Tuesday, January 20, 2009

The Subtleties of PhantomReference and finalization

A common misconception regarding PhantomReference is that it is designed to "fix" the dead object resurrection problem that finalizers have. For example, this old java.net blog says about phantom references:

PhantomReferences avoid a fundamental problem with finalization: finalize() methods can "resurrect" objects by creating new strong references to them. So what, you say? Well, the problem is that an object which overrides finalize() must now be determined to be garbage in at least two separate garbage collection cycles in order to be collected.

Well, yeah. Except for the fact that even PhantomReference can let their referred objects be resurrected. This is even how it can be done:

Reference ref = referenceQueue.remove();
//ref is our PhantomReference instance
Field f = Reference.class.getDeclaredField("referent");
System.out.println("I see dead objects! --> " + f.get(ref));
//This is obviously a very bad practice
Yes, unreachable objects are really referenced from the Reference#referent field, seemingly strongly, but no, the garbage collector makes an exception for that particular field. This fact also contradicts what the previous blog declares:
PhantomReferences are enqueued only when the object is physically removed from memory.
Which is not true, as we just saw. Javadocs also say:
Phantom references are most often used for scheduling pre-mortem cleanup
So if PhantomReference was not meant to fix the resurrection problem (which indeed is serious, as pointedly proven by Lazarus, Jesus and many others), what is it useful for?

The main advantage of using a PhantomReference over finalize() is that finalize() is called by a garbage-collector thread, meaning it introduces concurrency even in a single-threaded program, with all the potential issues (like correctly synchronizing shared state). With a PhantomReference, you choose the thread that dequeues references from your queue (in a single-threaded program, that thread could periodically do this job).

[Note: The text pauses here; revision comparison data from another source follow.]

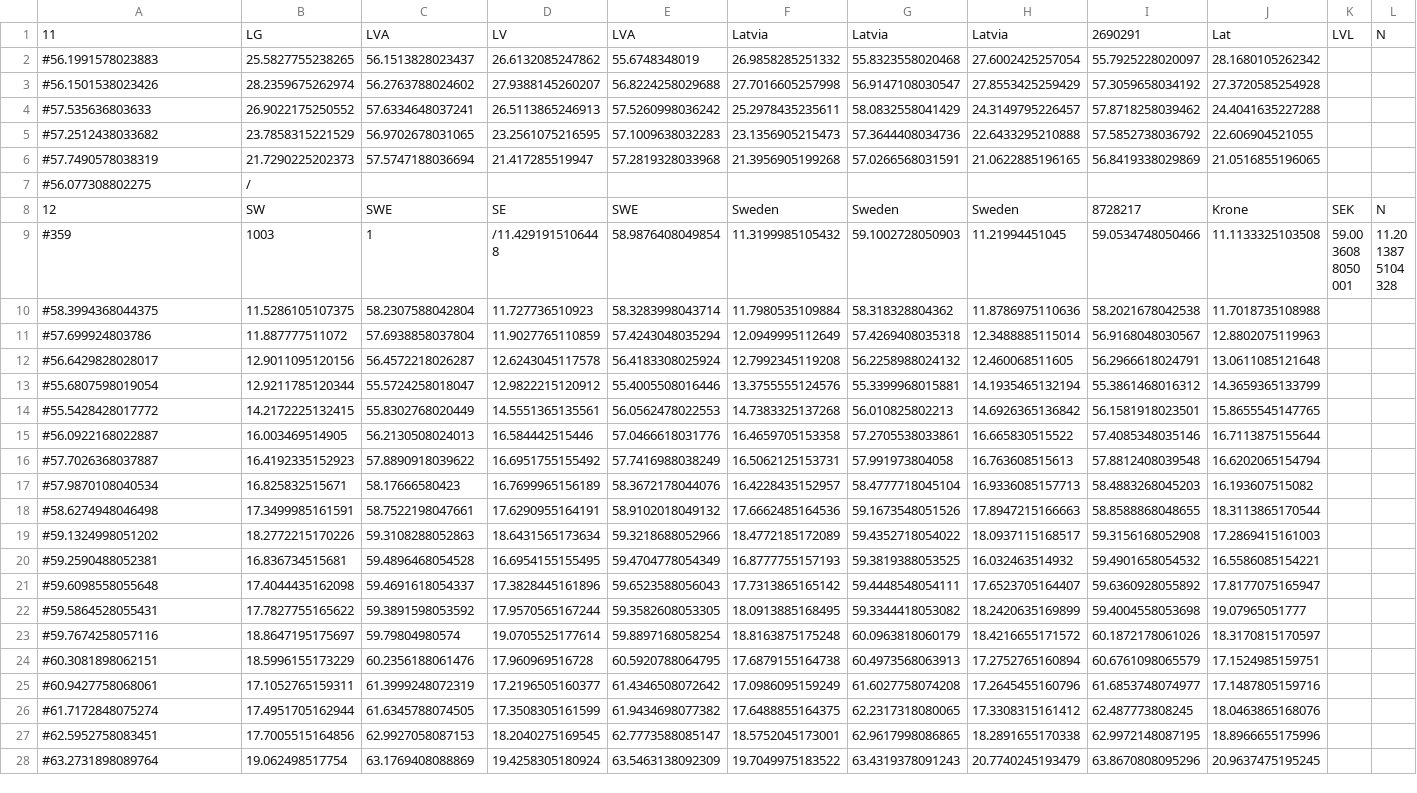
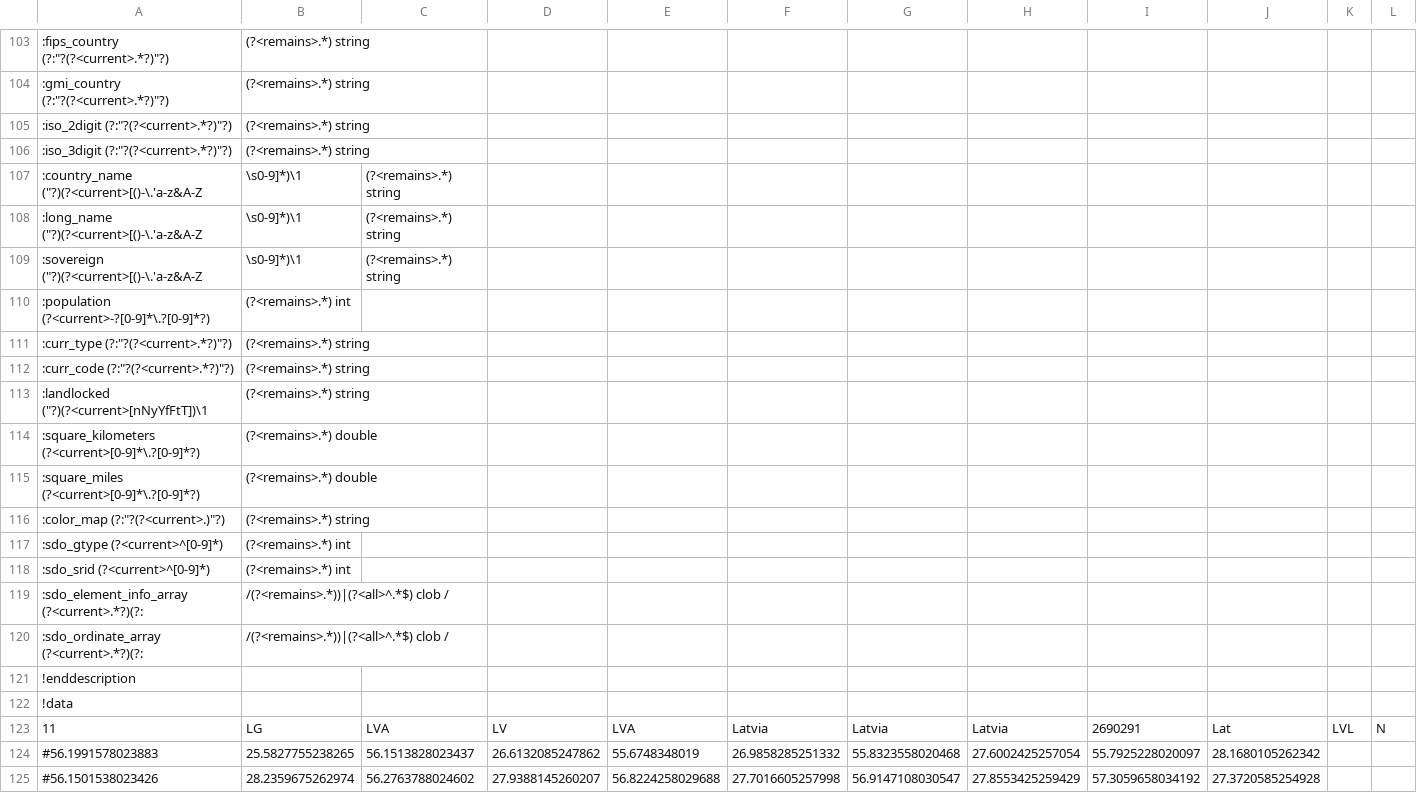
Before and after one commit to HydrologicEngineeringCenter/cwms-database, a CSV file: schema/src/main/resources/db/data/csv/R__nation_sp_data.csv, drawn as a sheet; only a part is shown, gaps mark what is left out; the shorter side is filled out with more unchanged rows; rows hold the shown columns only; the diff covers the shown part only; the diff names each change by its address in the sheet, - before the commit and + after, or states it on an @@ line.

Commit message:
migrated nation data to new system.

```diff
--- a/schema/src/main/resources/db/data/csv/R__nation_sp_data.csv
+++ b/schema/src/main/resources/db/data/csv/R__nation_sp_data.csv
+row 103: :fips_country (?:"?(?<current>.*?)"?) | (?<remains>.*) string
+row 104: :gmi_country (?:"?(?<current>.*?)"?) | (?<remains>.*) string
+row 105: :iso_2digit (?:"?(?<current>.*?)"?) | (?<remains>.*) string
+row 106: :iso_3digit (?:"?(?<current>.*?)"?) | (?<remains>.*) string
+row 107: :country_name ("?)(?<current>[()-\.'a-z&A-Z | \s0-9]*)\1 | (?<remains>.*) string
+row 108: :long_name ("?)(?<current>[()-\.'a-z&A-Z | \s0-9]*)\1 | (?<remains>.*) string
+row 109: :sovereign ("?)(?<current>[()-\.'a-z&A-Z | \s0-9]*)\1 | (?<remains>.*) string
+row 110: :population (?<current>-?[0-9]*\.?[0-9]*?) | (?<remains>.*) int
+row 111: :curr_type (?:"?(?<current>.*?)"?) | (?<remains>.*) string
+row 112: :curr_code (?:"?(?<current>.*?)"?) | (?<remains>.*) string
+row 113: :landlocked ("?)(?<current>[nNyYfFtT])\1 | (?<remains>.*) string
+row 114: :square_kilometers (?<current>[0-9]*\.?[0-9]*?) | (?<remains>.*) double
+row 115: :square_miles (?<current>[0-9]*\.?[0-9]*?) | (?<remains>.*) double
+row 116: :color_map (?:"?(?<current>.)"?) | (?<remains>.*) string
+row 117: :sdo_gtype (?<current>^[0-9]*) | (?<remains>.*) int
+row 118: :sdo_srid (?<current>^[0-9]*) | (?<remains>.*) int
+row 119: :sdo_element_info_array (?<current>.*?)(?: | /(?<remains>.*))|(?<all>^.*$) clob /
+row 120: :sdo_ordinate_array (?<current>.*?)(?: | /(?<remains>.*))|(?<all>^.*$) clob /
+row 121: !enddescription
+row 122: !data
```
Also changed, not shown: 102 added rows elsewhere in this file.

What about using WeakReference? It seems to also fit the bill for pre-mortem clean-up. The difference lies in when exactly the reference is enqueued. A PhantomReference is enqueued after finalization of the object. A WeakReference is enqueued before. This doesn't matter for objects with no non-trivial finalize() method.

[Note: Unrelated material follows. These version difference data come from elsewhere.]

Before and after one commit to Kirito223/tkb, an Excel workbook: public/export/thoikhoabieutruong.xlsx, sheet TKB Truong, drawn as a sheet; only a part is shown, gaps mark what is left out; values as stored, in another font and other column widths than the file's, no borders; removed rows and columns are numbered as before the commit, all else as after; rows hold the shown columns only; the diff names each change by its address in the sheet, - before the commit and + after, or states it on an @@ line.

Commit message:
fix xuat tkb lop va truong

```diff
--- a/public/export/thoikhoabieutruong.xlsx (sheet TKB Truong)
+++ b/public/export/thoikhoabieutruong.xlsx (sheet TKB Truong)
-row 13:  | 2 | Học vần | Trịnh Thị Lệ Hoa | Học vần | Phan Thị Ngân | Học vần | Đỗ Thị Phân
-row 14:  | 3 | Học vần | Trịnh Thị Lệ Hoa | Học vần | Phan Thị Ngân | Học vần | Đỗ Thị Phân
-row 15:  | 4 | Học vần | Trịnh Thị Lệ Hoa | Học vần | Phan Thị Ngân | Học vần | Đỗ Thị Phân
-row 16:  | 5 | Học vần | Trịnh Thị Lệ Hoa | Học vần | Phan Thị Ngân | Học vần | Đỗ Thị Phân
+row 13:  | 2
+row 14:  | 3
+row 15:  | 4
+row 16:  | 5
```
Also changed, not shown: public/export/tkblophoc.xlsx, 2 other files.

And how exactly are you supposed to clean-up a dead object you don't even know? (PhantomReference's get() method always returns null). Well, you should store as much state as needed to perform the clean-up. If cleaning up an object means nulling an element of a global array, then you have to keep track of the element index, for example. This can be easily done by extending the PhantomReference and adding the fields you want, and then create PhantomReference instances from that subclass.

Now lets talk about even darker corners than these.

Lets say that it is even darker relating finalization than this. If you are about to write a clean-up hook for an object (by finalize() or with a [Weak|Phantom]Reference), and you happen to call a method on it while there is it is strongly-referenced only from the thread stack (i.e. a local variable), and you happen to invoke a method to that object, bad things can happen.

This is very unfortunate. For performance reasons, the VM is permitted if it can to reuse the register that holds the object reference, thus making the object unreachable. So, during the method invocation on an object, finalization might be executed concurrently, leading to unpredictable results (finalize() could modify state that is needed by the other method execution). This should be extremely rare though. Currently, this can be fixed by:

Object method() {
//do work here
synchronized (this) { }
return result;

public void finalize() {
synchronized (this) { }
//do work here
This will only affect you if you have an object referenced only from the thread stack and either one holds:
  • it has a non-trivial finalize() method
  • there is a [Weak|Soft|PhantomReference] to it, enlisted to a ReferenceQueue, and there is a different thread that dequeues references from ReferenceQueue
To conclude, the safest clean-up for objects is to have a ReferenceQueue and a PhantomReference, and you use the same thread that uses the object to do the clean-up. (If this the clean-up is performed from another thread, synchronization will probably be needed, and the above issue might be relevant).

You may check these JavaOne slides too.